Welcome to the age of technology, where children are old enough to have their own tablet apparently. It is almost impossible to keep their little hands off phones or tablets in this day and age; however, should parents just go out and get the latest and fanciest gadgets? Or, should they buy something made specifically for kids?
There are a lot of questions to break down. Luckily, Germany-based experts Guenther Anfang and Iren Schulz are here to help out.
First off, tablets made for children: These devices are designed to be safer for kids to use, for example by blocking certain websites and already being equipped with the necessary privacy settings.

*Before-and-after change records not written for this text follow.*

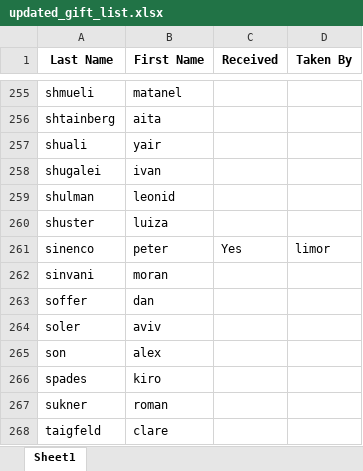
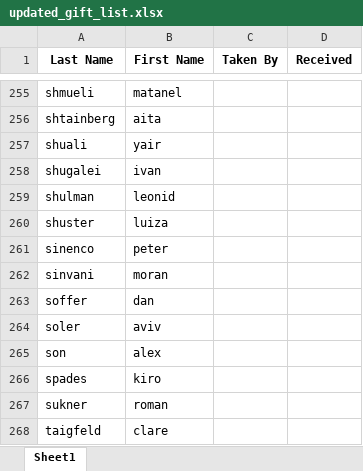
Before and after one commit to eldadi9/Gifts, an Excel workbook: אקסל שנשמרו/updated_gift_list.xlsx, sheet Sheet1, drawn as a sheet; only a part is shown, gaps mark what is left out; values as stored, in another font and other column widths than the file's, no borders; removed rows and columns are numbered as before the commit, all else as after; the diff covers the shown part only; the diff names each change by its address in the sheet, - before the commit and + after, or states it on an @@ line.

```diff
--- a/אקסל שנשמרו/updated_gift_list.xlsx (sheet Sheet1)
+++ b/אקסל שנשמרו/updated_gift_list.xlsx (sheet Sheet1)
+column C (Taken By), empty
-column D (Taken By), row 261: limor
-D261 (Received): Yes
+D261 (Received): (empty)
```
Also changed, not shown: 8 edited cells elsewhere in this sheet, uploads/updated_gift_list.xlsx, 3 other files.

"They are easy to use and mainly suitable for playing games," says Anfang, who's a media education expert at an institute in the southern city of Munich. Compared to adult devices, they are also less expensive – as well as less well-equipped in terms of memory or camera quality.
"Such devices are worth considering for younger children, but they don't absolve parents of the responsibility to keep an eye on what their children are doing and establishing rules," says Schulz, who is a media coach at an initiative to make parents aware of what their children are doing online.
One advantage to these devices is that only the children use them, and rules regarding usage times can be set in advance. Schulz advises checking which apps or games come pre-installed on the device, as they might not be suitable for all ages.
Regardless of whether the tablet will be shared among family members or each child gets their own, a used device or an inexpensive entry-level model is the way to go. "A newer used tablet would be the ideal solution," says Schulz, who adds that models that are too old might not be able to be updated.
If more than one person is using the tablet, separate user profiles should be set up for the adults and children, says Schulz.
Anfang advises investing in some sensible accessories, namely a strong protective case and a screen protector. There are cases available that are specifically designed to be held by kids, he adds.
All tablets include parental control settings and security settings. There are also search engines made for children that can be set as the default.
Schulz advises using the Google Family Link app, which can be used to display activity reports, control the download of apps or lock devices after a certain time.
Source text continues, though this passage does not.